Might as well call me Alfred Stieglitz or Sally Mann now.

Before this summer, the phrase “manual mode” turned me off more than clinginess and chapped lips. I was afraid of being a photographer, all the buttons and fancy terms (i.e. shutter speed) were intimidating to a writer like myself. My previous experience in Spoon was confined to words, punctuation, and the occasional iPhone photo; “DSLR” sounded like a Star Wars droid and Photoshop wasn’t even downloaded.

Although I was forced to use a Canon for my Photojournalism study abroad in Berlin, my professor encouraged novices to shoot in “automatic” and “no flash” modes – the cheaters’ version of using a professional camera.

My YouTube history was cluttered with “How does aperture work?” and “Dummies’ guide to ISO,” but my handmade photographs were still off-color trash. A luscious picture of currywurst bleached completely white! A landscape of Tempelhof Flughafen (abandoned airport in Berlin) reduced to black and grey! I felt bad for my Canon since it had to put up with my incompetence.

Summer Writing Program

Mackenzie Patel

A few weeks after I returned from Europe, I began Spoon’s Intensive Summer Writing Program, a challenge for writers to create 50 original articles during the summer. Acting as solo writers, photographers, and marketers, the participants crafted every aspect of their work and collaborated with HQ directly.

Still afraid of my Canon, I was convinced the Spoon image gallery within Secret Sauce would be my source of photos – after all, my photos were more Overexposed than the Maroon 5 album. However, I get this bizarre high from not knowing how to do something and then learning the shit out of it later.

I completed the photographer training in Secret Sauce, watched YouTube videos about long exposure shots, and practiced shooting pictures of my sister’s puppy. Pro tip: shoot anything in natural lighting (preferably with overcast skies) and your pictures will be flawless, regardless of talent.

Adequate Photographer = 50% Loaded

Mackenzie Patel

As my articles weren’t normal and I didn’t have a Spoon UF photographer on speed dial, I was forced to become a better photographer. My first pictures were rough, but after learning the relationship between lighting, shutter speed, aperture, and ISO, it wasn’t scary anymore.

Also, the foods I was photographing were so damn photogenic that they put my awkward face to shame. It’s easy to shoot something naturally gorgeous, especially when it’s still, rich in color, and won’t throw shade about your various photographer stances.

#SpoonTip: DO NOT wear borderline booty shorts (or short shorts in general) when shooting food in public. All the bending over and crouching down for the optimal shot guarantees a free ass show. Unless that’s how you roll.

I also learned the basics of editing photos in Photoshop; mastering curves, brightness, hue/saturation, and contrast elevates raw pixels to Masterpieces.

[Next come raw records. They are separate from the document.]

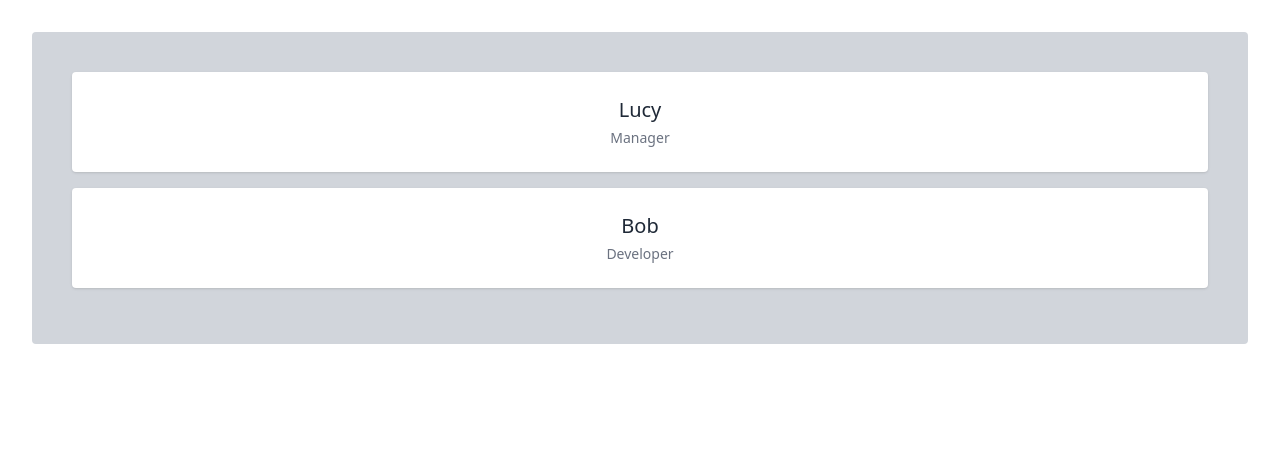
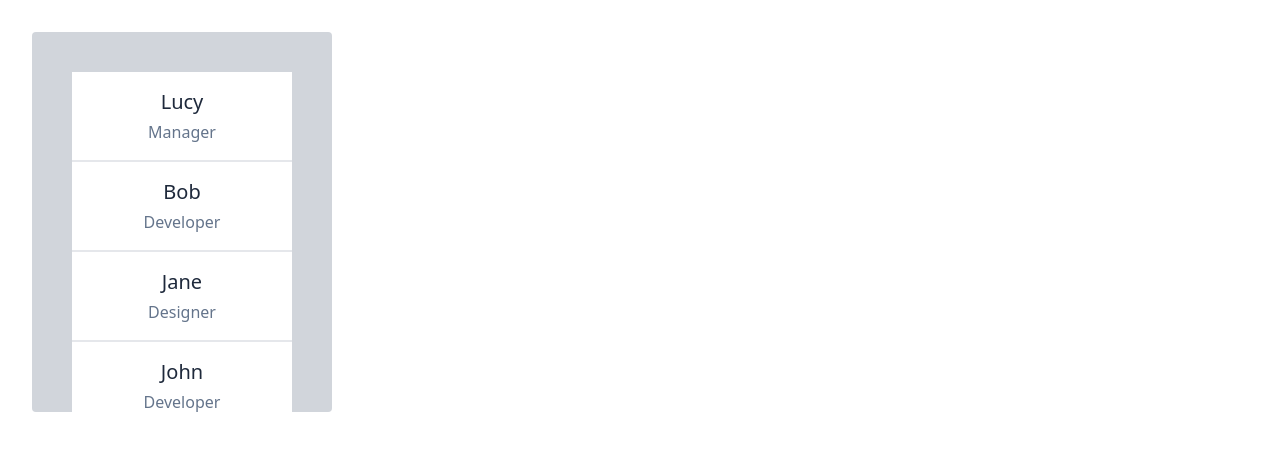
Before and after one commit to arief-github/learning-react-typescript, a React (Vite) app: page / in a window 1280 px wide. Shown: the top 450 px of the page. Built offline with nearby package versions, Linux system fonts and the light colour scheme.

Commit message:
add render props

```diff
--- a/src/App.tsx
+++ b/src/App.tsx
@@ -5,13 +5,25 @@ function App() {
   return (
     <div className="App">
       <CheckList
+        id='id'
+        primary='name'
+        secondary='role'
         data={[
           { id: 1, name: 'Lucy', role: 'Manager'},
           { id: 2, name: 'Bob', role: 'Developer'},
+          { id: 3, name: 'Jane', role: 'Designer'},
+          { id: 4, name: 'John', role: 'Developer'},
+          { id: 5, name: 'Doe', role: 'Manager'},
         ]}
-        id="id"
-        primary="name"
-        secondary="role"
+        style={{ width: '300px', maxHeight: '380px', overflowY: 'auto' }}
+        renderItem={(item) => (
+          <li key={item.id} className="bg-white p-4 border-b-2">
+            <div className='text-xl text-slate-800 pb-1'>
+              {item.name}
+            </div>
+            <div className='text-slate-500'>{item.role}</div>
+          </li>
+        )}
       />
     </div>
   )
--- a/src/components/Checklist/index.tsx
+++ b/src/components/Checklist/index.tsx
@@ -1,16 +1,24 @@
+import { ComponentPropsWithoutRef, ReactNode } from 'react'
+
 type Props<Data> = {
     data: Data[],
     id: keyof Data,
     primary: keyof Data,
     secondary: keyof Data,
-}
+    renderItem?: (item: Data) => ReactNode
+} & ComponentPropsWithoutRef<'ul'>
 
 export function CheckList<Data>({
-    data, id, primary, secondary
+    data, id, primary, secondary, renderItem, ...ulProps
 }: Props<Data>) {
     return (
-        <ul className="bg-gray-300 rounded p-10">
+        <ul className="bg-gray-300 rounded p-10" {...ulProps}>
             {data.map((item) => {
+
+                if (renderItem) {
+                    return renderItem(item)
+                }
+
                 const idValue = item[id] as string | number
 
                 if(typeof idValue !== 'string' && typeof idValue !== 'number') {
@@ -25,14 +33,13 @@ export function CheckList<Data>({
 
                 const secondaryText = item[secondary] as string
 
-                // Check if secondaryText is a string before using it
                 return (
                     <li key={idValue} className="bg-white p-6 shadow rounded mb-4">
                         <div className="text-xl text-gray-800 pb-1">
                             {primaryText}
                         </div>
                         {
-                            typeof secondaryText === 'string' && (  // Use && for conditional rendering
+                            typeof secondaryText === 'string' && (
                                 <div className="text-sm text-gray-500">
                                     { secondaryText }
                                 </div>
@@ -40,7 +47,6 @@ export function CheckList<Data>({
                         }
                     </li>
                 )
-
             })}
         </ul>
     )
```
Also changed, not shown: 1 other file (tests, documents, lock files or other folders).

However, keeping these edits subtle and not overpowering is also important – pink absinthe might look sick on PS, but it’s misleading to potential readers.

Feedback from HQ and photographer friends was also indispensable, especially when I didn’t know the Rule of Thirds and other composition rules.

Photography Obsession

Mackenzie Patel

Might as well call me Alfred Stieglitz or Sally Mann now. That may be an over-exaggeration, but my photographs today are loads better than my first Canon ones back in March 2017. Learning photography was on my to-do list for ages, but it wasn’t until I was forced to shoot for my study abroad and Spoon that I improved.

Now, I feel naked without a five-pound weight around my neck, and I enjoy the photography aspect of articles as much as (if not more than) the writing. Current media is trending towards visual stimulation, while the art of writing is dying (*sadness*). However, thanks to Spoon, I have the skills to photograph a mean currywurst and be confident in my manual-mode fingers.